There has been an enormous growth in public lighting over the last 70 years. The Second World War had just finished; during the conflict the blackout had meant there was no street lighting permitted. Astronomy was not uppermost in the majority of people’s minds during the war, but the absence of light pollution must have produced ideal conditions for stargazers.
I am too young to remember the blackout, but when I first became aware of my surroundings it was still possible to look up at the night sky outside my home and see the stars twinkling above me. In the 1950s only the towns had street lights, so all the villages were plunged into darkness after nightfall. Small rural communities did not expect their nighttime to be bathed in light, and the idea of illuminating empty roads in the countryside would have seemed bizarre.
Having been to visit our relations at Kings Lynn it was always a delight for me to return to Norwich at night. After leaving the West Norfolk town the only place to have a few lights was Fakenham, so after many miles of darkness it was magical to look down on the lights of Norwich from the crest of the hill in Drayton. How things have changed! Now the street lights go for miles along the road, through Drayton and Taverham too, and there is no delightful view of the bright city lights. In those days the lights of Norwich were largely mercury vapour lamps, which gave off a greenish tinge. The 60s saw the change over to sodium vapour, whose orange light was less attractive.
After travelling through the centre of the city we left through the village of Trowse on our way to Poringland. Trowse was adjacent to Norwich and was highly unusual for a village at that time in having street lights. This was no doubt a kindness provided by Mr Colman, a modern facility for his workers who largely populated the village. These street lights were still, in the 1950s, old-fashioned gas lights however, which had to be lit by the lamp lighter. This was a man with a ladder who went round every evening to light the lamps, and again in the morning to turn them off. The light the gas mantles shed was even more attractive than the mercury vapour lamps of the city.
The only rural communities to have any permanent outdoor lighting were those lucky enough to possess a railway station. There the platform would have oil lamps, and this form of illumination lasted until the majority of villages lost their stations in the 1960s. Otherwise the only permanent lighting in the countryside was indoors, and this was mostly provided by candles until the arrival of electricity. The occasional oil lamp might be held in the hand of someone who had to venture outdoors, where a candle would soon have blown out.
In the towns and cities where there was street lighting in the 19th century the lamp posts were made of cast iron. This was true of gas lamps and it remained true of electric lights when these arrived. The cross member at the top was made of wrought iron, and this is nicely demonstrated by the photograph of St Benedict’s street at the top of this page. I mentioned towns and cities, because by the time villages and rural main roads began to get street lighting the construction method had changed to reinforced concrete. The main advantage of this from the council’s point of view was that these did not require painting. Cast iron lamp posts have now all but disappeared in this country, but in Beziers in Southern France they still have cast iron lamp posts decorated with climbing art nouveau foliage. I think there are still some mild steel ones about here in England.

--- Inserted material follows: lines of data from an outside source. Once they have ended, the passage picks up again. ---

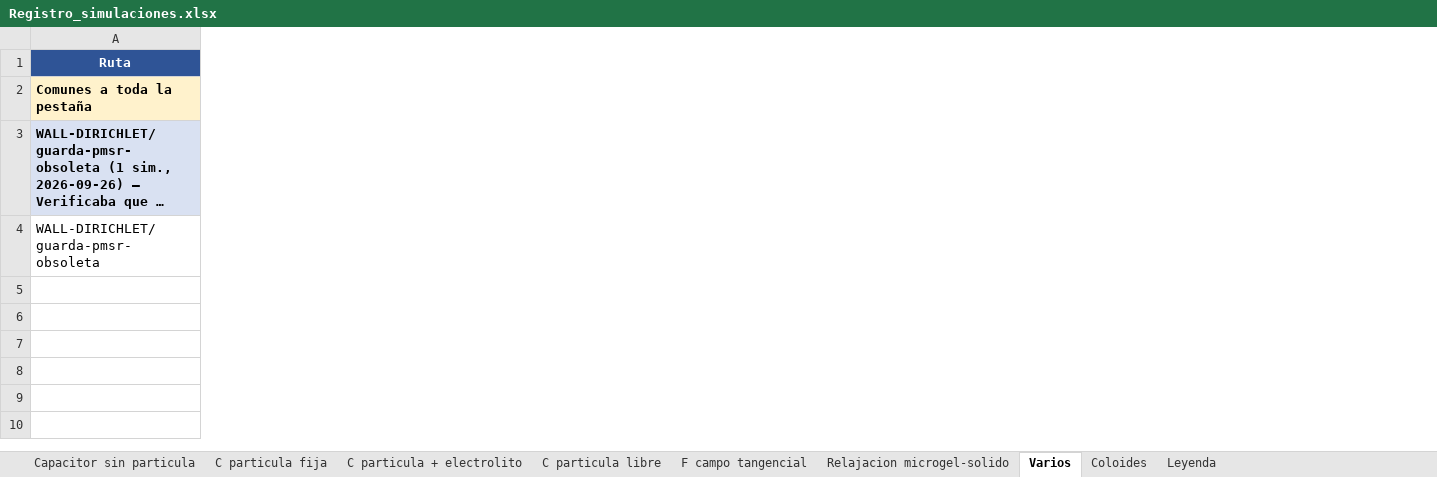
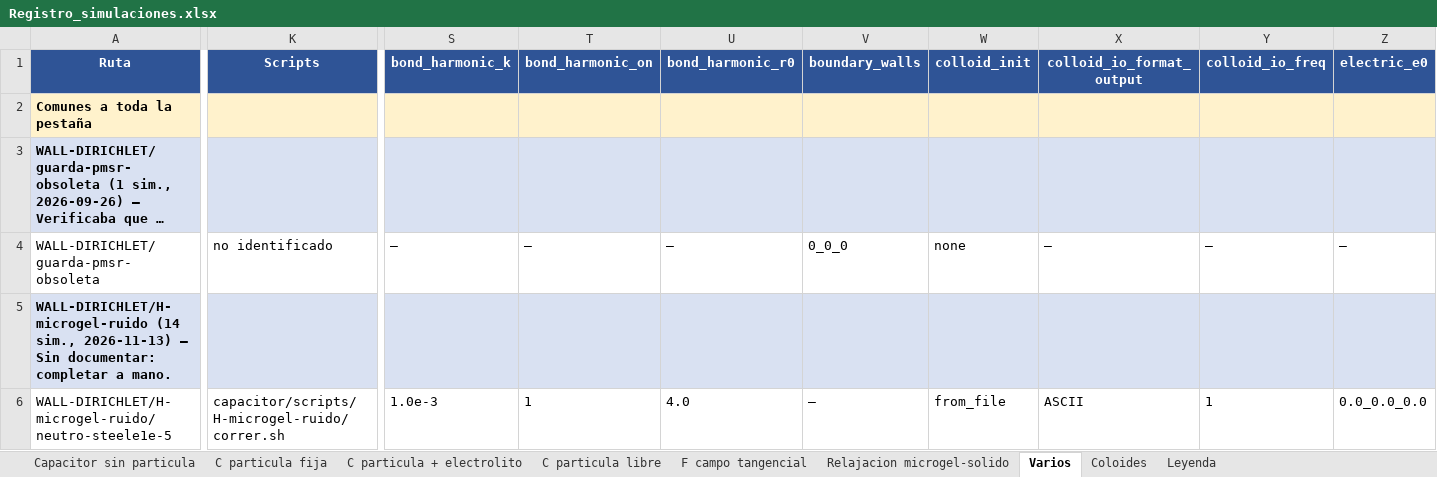
Before and after one commit to DanoLV/ludwig, an Excel workbook: capacitor/Registro_simulaciones.xlsx, sheet Varios, drawn as a sheet; only a part is shown, gaps mark what is left out; long unchanged cells end in …; values as stored, in another font and other column widths than the file's, no borders; rows hold the shown columns only; the diff covers the shown part only; the diff names each change by its address in the sheet, - before the commit and + after, or states it on an @@ line.

```diff
--- a/capacitor/Registro_simulaciones.xlsx (sheet Varios)
+++ b/capacitor/Registro_simulaciones.xlsx (sheet Varios)
+column K (Scripts), row 4: no identificado
@@ column S (bond_harmonic_k) unhidden, row 4: — @@
+column T (bond_harmonic_on), row 4: —
+column U (bond_harmonic_r0), row 4: —
+column V (boundary_walls), row 4: 0_0_0
+column W (colloid_init), row 4: none
+column X (colloid_io_format_output), row 4: —
+column Y (colloid_io_freq), row 4: —
+column Z (electric_e0), row 4: —
+row 5: WALL-DIRICHLET/H-microgel-ruido (14 sim., 2026-11-13) — Sin documentar: completar a mano.
+row 6: WALL-DIRICHLET/H-microgel-ruido/neutro-steele1e-5 | capacitor/scripts/H-microgel-ruido/correr.sh | 1.0e-3 | 1 | 4.0 | — | from_file | ASCII | 1 | 0.0_0.0_0.0
```
Also changed, not shown: 19 added rows, 40 added columns and 1 edited cell elsewhere in this sheet, sheet Coloides, sheet Relajacion microgel-solido, sheet Capacitor sin particula, sheet C particula libre, sheet F campo tangencial, sheet C particula fija, 2 more sheets, hidden cells, microgel/Registro_simulaciones.xlsx, 51 other files.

Street lighting is now so pervasive that the whole globe appears like a gaudy bauble from space. There has been a reaction to this, and attempts have been made to reduce the unnecessary lighting in the dead of night, in residential areas at least. There the illumination serves no purpose when the inhabitants are fast asleep. Needless to say, this eminently sensible suggestion has met with vocal opposition from those who fear marauding night-dwellers, who would do vile deeds in the hours of darkness.